== Your objective ==
Count how many lines in the material below hold the word "BFBFBF"; the reply is that number alone.

- - - - -

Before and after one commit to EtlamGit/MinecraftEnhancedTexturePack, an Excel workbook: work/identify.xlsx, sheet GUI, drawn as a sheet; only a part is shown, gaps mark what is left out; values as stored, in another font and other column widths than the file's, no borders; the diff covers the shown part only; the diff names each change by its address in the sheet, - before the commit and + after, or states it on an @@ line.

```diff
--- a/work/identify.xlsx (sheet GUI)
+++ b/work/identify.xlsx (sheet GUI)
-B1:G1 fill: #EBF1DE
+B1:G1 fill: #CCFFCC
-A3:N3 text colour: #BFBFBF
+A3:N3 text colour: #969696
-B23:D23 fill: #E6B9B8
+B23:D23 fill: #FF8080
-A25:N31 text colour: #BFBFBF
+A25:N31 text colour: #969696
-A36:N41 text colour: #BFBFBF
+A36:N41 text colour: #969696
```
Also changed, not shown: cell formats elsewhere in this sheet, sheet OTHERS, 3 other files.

- - - - -

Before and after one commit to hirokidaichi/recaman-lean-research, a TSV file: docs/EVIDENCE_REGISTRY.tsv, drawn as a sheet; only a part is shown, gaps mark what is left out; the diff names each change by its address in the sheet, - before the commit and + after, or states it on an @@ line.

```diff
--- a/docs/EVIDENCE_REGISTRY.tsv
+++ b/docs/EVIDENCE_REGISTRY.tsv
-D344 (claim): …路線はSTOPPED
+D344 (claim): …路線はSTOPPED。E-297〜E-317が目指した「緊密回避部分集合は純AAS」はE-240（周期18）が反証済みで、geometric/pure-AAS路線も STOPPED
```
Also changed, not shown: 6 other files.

- - - - -

== Solution ==
3